◆ **Instructions to follow**: Please copy every line with the string "className" from the entries below.
***** Supplied records *****
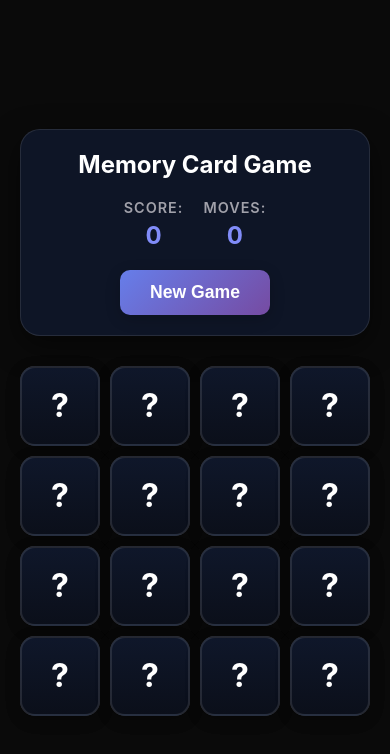
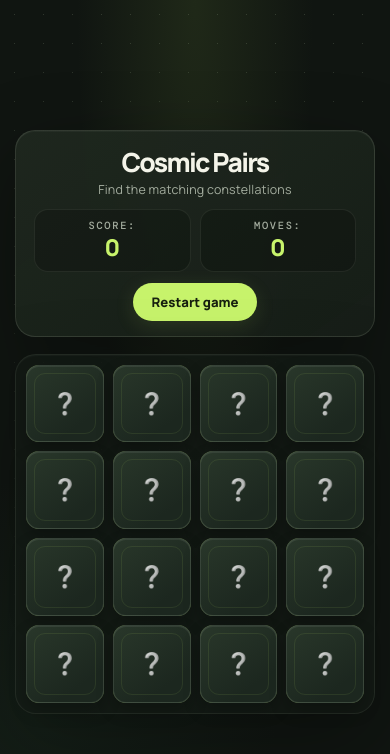
Before and after one commit to Souravbanerjeedata/memory-card-game-react, a React (Vite) app: page / in a window 390 px wide. Shown: the top 754 px of the page. Built offline with nearby package versions, Linux system fonts and the light colour scheme.

Commit message:
changed the styles

```diff
--- a/index.html
+++ b/index.html
@@ -2,9 +2,10 @@
 <html lang="en">
   <head>
     <meta charset="UTF-8" />
-    <link rel="icon" type="image/svg+xml" href="/favicon.svg" />
     <meta name="viewport" content="width=device-width, initial-scale=1.0" />
-    <title>Memory Card</title>
+    <meta name="theme-color" content="#101511" />
+    <meta name="description" content="A calm little cosmic memory game. Find all eight matching pairs." />
+    <title>Cosmic Pairs — Memory Game</title>
   </head>
   <body>
     <div id="root"></div>
--- a/src/App.jsx
+++ b/src/App.jsx
@@ -4,22 +4,22 @@ import WinMessage from "./components/WinMessage";
 import { useGameLogic } from "./hooks/useGameLogic";
 
 const cardValues = [
-  "🍎",
-  "🍌",
-  "🍇",
-  "🍊",
-  "🍓",
-  "🥝",
-  "🍑",
-  "🍒",
-  "🍎",
-  "🍌",
-  "🍇",
-  "🍊",
-  "🍓",
-  "🥝",
-  "🍑",
-  "🍒",
+  "🌙",
+  "⭐",
+  "🪐",
+  "☄️",
+  "🛰️",
+  "🌌",
+  "🔭",
+  "🌠",
+  "🌙",
+  "⭐",
+  "🪐",
+  "☄️",
+  "🛰️",
+  "🌌",
+  "🔭",
+  "🌠",
 ];
 
 const App = () => {
@@ -37,7 +37,7 @@ const App = () => {
       {isGameComplete && <WinMessage moves={moves} />}
       <div className="cards-grid">
         {cards.map((card) => {
-          return <Card card={card} onClick={handleCardClick} />;
+          return <Card key={card.id} card={card} onClick={handleCardClick} />;
         })}
       </div>
     </div>
--- a/src/components/Card.jsx
+++ b/src/components/Card.jsx
@@ -4,7 +4,7 @@ const Card = ({ card, onClick }) => {
       className={`card ${card.isFlipped ? "flipped" : ""} ${card.isMatched ? "matched" : ""}`}
       onClick={() => onClick(card)}
     >
-      <div className="card-front">?</div>
+      <div className="card-front" aria-hidden="true" />
       <div className="card-back">{card.value}</div>
     </div>
   );
--- a/src/components/GameHeader.jsx
+++ b/src/components/GameHeader.jsx
@@ -1,7 +1,8 @@
 const GameHeader = ({ score, moves, onReset }) => {
   return (
     <div className="game-header">
-      <h1>Memory Card Game</h1>
+      <h1>Cosmic Pairs</h1>
+      <p>Find the matching constellations</p>
       <div className="stats">
         <div className="stat-item">
           <span className="stat-label">Score:</span>{" "}
@@ -13,7 +14,7 @@ const GameHeader = ({ score, moves, onReset }) => {
         </div>
       </div>
       <button className="reset-btn" onClick={onReset}>
-        New Game
+        Restart game
       </button>
     </div>
   );
--- a/src/index.css
+++ b/src/index.css
@@ -1,3 +1,17 @@
+@import url("https://fonts.googleapis.com/css2?family=DM+Mono:wght@400;500&family=Manrope:wght@400;500;600;700;800&display=swap");
+
+:root {
+  font-family: "Manrope", "Segoe UI", sans-serif;
+  color: #f5f3eb;
+  background: #101511;
+  font-synthesis: none;
+  text-rendering: optimizeLegibility;
+  -webkit-font-smoothing: antialiased;
+  --muted: #a4ad9f;
+  --mint: #c7f36b;
+  --line: rgba(228, 239, 215, 0.12);
+}
+
 * {
   margin: 0;
   padding: 0;
@@ -5,113 +19,180 @@
 }
 
 body {
-  font-family: -apple-system, BlinkMacSystemFont, "Segoe UI", Roboto, Oxygen,
-    Ubuntu, Cantarell, sans-serif;
-  background: #0a0a0a;
+  min-width: 320px;
   min-height: 100vh;
+  padding: 16px 20px;
   display: flex;
   justify-content: center;
   align-items: center;
-  padding: 20px;
-  color: #fff;
+  color: #f5f3eb;
+  background:
+    radial-gradient(
+      ellipse at 50% 0%,
+      rgba(112, 142, 62, 0.16),
+      transparent 43%
+    ),
+    radial-gradient(circle at 10% 85%, rgba(41, 77, 53, 0.17), transparent 30%),
+    #101511;
+}
+
+body::before {
+  content: "";
+  position: fixed;
+  inset: 0;
+  pointer-events: none;
+  opacity: 0.16;
+  background-image: radial-gradient(#d9ecc4 0.65px, transparent 0.65px);
+  background-size: 29px 29px;
+  mask-image: linear-gradient(to bottom, black, transparent 82%);
 }
 
 #root {
   width: 100%;
-  max-width: 1200px;
+  max-width: 1060px;
+  position: relative;
 }
 
 .app {
   display: flex;
   flex-direction: column;
   align-items: center;
-  gap: 30px;
+  gap: 14px;
 }
 
 .game-header {
+  width: 100%;
+  max-width: 520px;
+  padding: 17px 24px 15px;
   display: flex;
   flex-direction: column;
   align-items: center;
-  gap: 20px;
-  background: rgba(15, 23, 42, 0.9);
-  padding: 30px;
-  border-radius: 20px;
-  box-shadow: 0 10px 30px rgba(0, 0, 0, 0.5);
-  width: 100%;
-  max-width: 600px;
-  border: 1px solid rgba(255, 255, 255, 0.1);
+  gap: 11px;
+  text-align: center;
+  border: 1px solid var(--line);
+  border-radius: 24px;
+  background: linear-gradient(
+    145deg,
+    rgba(31, 40, 31, 0.96),
+    rgba(23, 30, 24, 0.94)
+  );
+  box-shadow:
+    0 24px 80px rgba(0, 0, 0, 0.32),
+    inset 0 1px rgba(255, 255, 255, 0.035);
 }
 
 .game-header h1 {
-  font-size: 2.5rem;
-  color: #fff;
-  text-align: center;
+  color: #f4f4e9;
+  font-size: clamp(1.65rem, 3vw, 2.2rem);
+  font-weight: 800;
+  letter-spacing: -0.065em;
+  line-height: 1.08;
+}
+
+.game-header > p {
+  margin-top: -7px;
+  color: var(--muted);
+  font-size: 0.78rem;
+  letter-spacing: 0.015em;
 }
 
 .stats {
   display: flex;
-  gap: 30px;
   justify-content: center;
+  gap: 12px;
   width: 100%;
 }
 
 .stat-item {
+  min-width: 112px;
+  padding: 7px 16px 8px;
   display: flex;
   flex-direction: column;
   align-items: center;
-  gap: 5px;
+  gap: 2px;
+  border: 1px solid rgba(228, 239, 215, 0.08);
+  border-radius: 14px;
+  background: rgba(10, 15, 11, 0.32);
 }
 
 .stat-label {
-  font-size: 0.9rem;
-  color: #a1a1aa;
-  font-weight: 600;
+  color: var(--muted);
+  font-family: "DM Mono", monospace;
+  font-size: 0.65rem;
+  font-weight: 500;
+  letter-spacing: 0.16em;
   text-transform: uppercase;
-  letter-spacing: 1px;
 }
 
 .stat-value {
-  font-size: 2rem;
-  font-weight: bold;
-  color: #818cf8;
+  color: var(--mint);
+  font-size: 1.45rem;
+  font-weight: 800;
+  line-height: 1.2;
 }
 
 .reset-btn {
-  background: linear-gradient(135deg, #667eea 0%, #764ba2 100%);
-  color: white;
-  border: none;
-  padding: 12px 30px;
-  font-size: 1.1rem;
-  font-weight: 600;
-  border-radius: 10px;
+  padding: 9px 18px;
+  border: 1px solid rgba(199, 243, 107, 0.45);
+  border-radius: 999px;
+  color: #17200f;
+  background: var(--mint);
+  box-shadow: 0 5px 20px rgba(172, 220, 83, 0.13);
+  font:
+    800 0.82rem "Manrope",
+    sans-serif;
   cursor: pointer;
-  transition: transform 0.2s, box-shadow 0.2s;
-  box-shadow: 0 4px 15px rgba(0, 0, 0, 0.2);
+  transition:
+    transform 0.18s ease,
+    background 0.18s ease,
+    box-shadow 0.18s ease;
 }
 
 .reset-btn:hover {
   transform: translateY(-2px);
-  box-shadow: 0 6px 20px rgba(0, 0, 0, 0.3);
+  background: #d5ff7d;
+  box-shadow: 0 8px 24px rgba(172, 220, 83, 0.2);
 }
-
 .reset-btn:active {
   transform: translateY(0);
 }
+.reset-btn:focus-visible,
+.card:focus-visible {
+  outline: 3px solid #f4f4e9;
+  outline-offset: 4px;
+}
 
 .win-message {
-  background: rgba(15, 23, 42, 0.95);
-  padding: 30px 50px;
-  border-radius: 15px;
+  width: 100%;
+  max-width: 520px;
+  padding: 15px 22px;
   text-align: center;
-  box-shadow: 0 10px 30px rgba(0, 0, 0, 0.5);
-  border: 1px solid rgba(255, 255, 255, 0.1);
-  animation: slideDown 0.5s ease-out;
+  border: 1px solid rgba(199, 243, 107, 0.28);
+  border-radius: 18px;
+  background: linear-gradient(
+    120deg,
+    rgba(50, 70, 35, 0.88),
+    rgba(30, 45, 32, 0.94)
+  );
+  box-shadow: 0 12px 45px rgba(0, 0, 0, 0.2);
+  animation: slideDown 0.45s ease-out;
+}
+
+.win-message h2 {
+  margin-bottom: 4px;
+  color: var(--mint);
+  font-size: 1.55rem;
+  letter-spacing: -0.04em;
+}
+.win-message p {
+  color: #d0d8c8;
+  font-size: 0.95rem;
 }
 
 @keyframes slideDown {
   from {
     opacity: 0;
-    transform: translateY(-20px);
+    transform: translateY(-12px);
   }
   to {
     opacity: 1;
@@ -119,132 +200,205 @@ body {
   }
 }
 
-.win-message h2 {
-  font-size: 2rem;
-  margin-bottom: 10px;
-}
-
-.win-message p {
-  font-size: 1.2rem;
-  color: #a1a1aa;
-}
-
 .cards-grid {
+  width: min(100%, 460px, calc(100svh - 250px));
   display: grid;
-  grid-template-columns: repeat(4, 1fr);
-  gap: 15px;
-  max-width: 600px;
-  width: 100%;
+  grid-template-columns: repeat(4, minmax(0, 1fr));
+  gap: 10px;
+  padding: 11px;
+  border: 1px solid rgba(228, 239, 215, 0.08);
+  border-radius: 26px;
+  background: rgba(20, 27, 21, 0.72);
+  box-shadow:
+    0 28px 80px rgba(0, 0, 0, 0.27),
+    inset 0 1px rgba(255, 255, 255, 0.025);
 }
 
 .card {
+  position: relative;
   aspect-ratio: 1;
-  position: relative;
+  border-radius: 17px;
   cursor: pointer;
   transform-style: preserve-3d;
-  transition: transform 0.6s;
+  transition: transform 0.55s cubic-bezier(0.2, 0.75, 0.2, 1);
 }
 
 .card-front,
 .card-back {
   position: absolute;
-  width: 100%;
-  height: 100%;
+  inset: 0;
   display: flex;
   align-items: center;
   justify-content: center;
-  border-radius: 15px;
-  box-shadow: 0 4px 15px rgba(0, 0, 0, 0.2);
+  overflow: hidden;
+  border-radius: inherit;
   backface-visibility: hidden;
-  transition: opacity 0.3s, transform 0.3s;
+  transition:
+    opacity 0.3s,
+    transform 0.3s,
+    border-color 0.3s,
+    background 0.3s,
+    box-shadow 0.3s;
 }
 
 .card-front {
-  background: linear-gradient(to bottom, #0f172a, #0b0f1a);
-  color: white;
-  font-weight: bold;
-  font-size: 3rem;
   z-index: 1;
-  border: 2px solid rgba(255, 255, 255, 0.1);
+  border: 1px solid rgba(225, 238, 212, 0.13);
+  color: #c6d2bd;
+  background: linear-gradient(145deg, #29372a, #1c271f 75%);
+  box-shadow:
+    0 8px 17px rgba(0, 0, 0, 0.24),
+    inset 0 1px rgba(255, 255, 255, 0.07);
+  font-family: "DM Mono", monospace;
+  font-size: clamp(1.7rem, 5vw, 2.7rem);
 }
 
+.card-front::before {
+  content: "";
+  position: absolute;
+  inset: 7px;
+  border: 1px solid rgba(199, 243, 107, 0.09);
+  border-radius: 11px;
+}
+
+.card-front::after {
+  content: "❔";
+  color: var(--mint);
+  opacity: 0.8;
+  font-size: 0.78em;
+}
 .card-back {
-  background: #1e1e1e;
-  font-size: 4rem;
   z-index: 0;
-  border: 2px solid rgba(255, 255, 255, 0.1);
+  border: 1px solid rgba(199, 243, 107, 0.34);
+  background: #252f24;
+  font-size: clamp(2rem, 6vw, 3.5rem);
+  box-shadow: inset 0 0 30px rgba(199, 243, 107, 0.055);
 }
 
 .card.flipped .card-front {
   opacity: 0;
   pointer-events: none;
-  transform: scale(0.9);
+  transform: scale(0.88) rotate(-6deg);
 }
-
 .card.flipped .card-back {
   opacity: 1;
+  transform: scale(1);
 }
-
 .card.matched {
   pointer-events: none;
 }
-
 .card.matched .card-back {
-  background: rgba(126, 211, 33, 0.2);
-  box-shadow: 0 0 20px rgba(126, 211, 33, 0.4);
-  border: 2px solid rgba(126, 211, 33, 0.5);
+  border-color: rgba(199, 243, 107, 0.72);
+  background: linear-gradient(145deg, #34452b, #253622);
+  box-shadow:
+    0 0 24px rgba(199, 243, 107, 0.15),
+    inset 0 0 24px rgba(199, 243, 107, 0.08);
+}
+.card:hover:not(.matched):not(.flipped) .card-front {
+  transform: translateY(-3px);
+  border-color: rgba(199, 243, 107, 0.42);
+  box-shadow:
+    0 12px 25px rgba(0, 0, 0, 0.3),
+    0 0 18px rgba(199, 243, 107, 0.07);
+}
+.card:active:not(.matched) {
+  transform: scale(0.96);
 }
 
-.card:hover:not(.matched):not(.flipped) .card-front {
-  transform: scale(1.05);
+@media (max-width: 600px) {
+  body {
+    padding: 14px 15px;
+    align-items: center;
   }
-
-.card:active:not(.matched) {
-  transform: scale(0.95);
+  #root {
+    margin: auto 0;
   }
-
-@media (max-width: 768px) {
-  .game-header h1 {
-    font-size: 2rem;
+  .app {
+    gap: 17px;
   }
-
+  .game-header {
+    gap: 11px;
+    padding: 17px 18px 15px;
+    border-radius: 20px;
+  }
+  .stats {
+    gap: 9px;
+  }
+  .stat-item {
+    min-width: 0;
+    flex: 1;
+    padding: 9px 12px;
+  }
   .cards-grid {
-    gap: 10px;
+    width: min(100%, 460px, calc(100svh - 250px));
+    gap: 9px;
+    padding: 10px;
+    border-radius: 21px;
   }
-
+  .card,
   .card-front,
   .card-back {
-    font-size: 2.5rem;
-  }
-
-  .card-back {
-    font-size: 3rem;
-  }
-
-  .stats {
-    gap: 20px;
-  }
-
-  .stat-value {
-    font-size: 1.5rem;
+    border-radius: 13px;
   }
 }
 
-@media (max-width: 480px) {
+@media (max-width: 360px) {
+  body {
+    padding-inline: 10px;
+  }
+  .cards-grid {
+    gap: 7px;
+    padding: 8px;
+  }
   .game-header {
-    padding: 20px;
+    padding-inline: 13px;
+  }
 }
 
+@media (max-height: 680px) and (min-width: 601px) {
+  body {
+    padding-block: 8px;
+  }
+  .app {
+    gap: 8px;
+  }
+  .game-header {
+    gap: 7px;
+    padding-block: 11px 10px;
+  }
   .game-header h1 {
-    font-size: 1.5rem;
+    font-size: 1.55rem;
+  }
+  .game-header h1::before {
+    margin-bottom: 2px;
+    font-size: 0.9rem;
+  }
+  .game-header > p {
+    margin-top: -5px;
+    font-size: 0.7rem;
+  }
+  .stat-item {
+    padding-block: 5px;
+  }
+  .stat-value {
+    font-size: 1.2rem;
+  }
+  .reset-btn {
+    padding-block: 7px;
+  }
+  .cards-grid {
+    width: min(100%, 420px, calc(100svh - 200px));
+    gap: 8px;
+    padding: 9px;
+  }
 }
 
-  .card-front,
-  .card-back {
-    font-size: 2rem;
-  }
-
-  .card-back {
-    font-size: 2.5rem;
+@media (prefers-reduced-motion: reduce) {
+  *,
+  *::before,
+  *::after {
+    scroll-behavior: auto !important;
+    animation-duration: 0.01ms !important;
+    transition-duration: 0.01ms !important;
   }
 }
```
Lines whose indentation alone changed are shown as unchanged.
*****
◆ **Response below**:
       <div className="cards-grid">
       className={`card ${card.isFlipped ? "flipped" : ""} ${card.isMatched ? "matched" : ""}`}
-      <div className="card-front">?</div>
+      <div className="card-front" aria-hidden="true" />
       <div className="card-back">{card.value}</div>
     <div className="game-header">
       <div className="stats">
         <div className="stat-item">
           <span className="stat-label">Score:</span>{" "}
       <button className="reset-btn" onClick={onReset}>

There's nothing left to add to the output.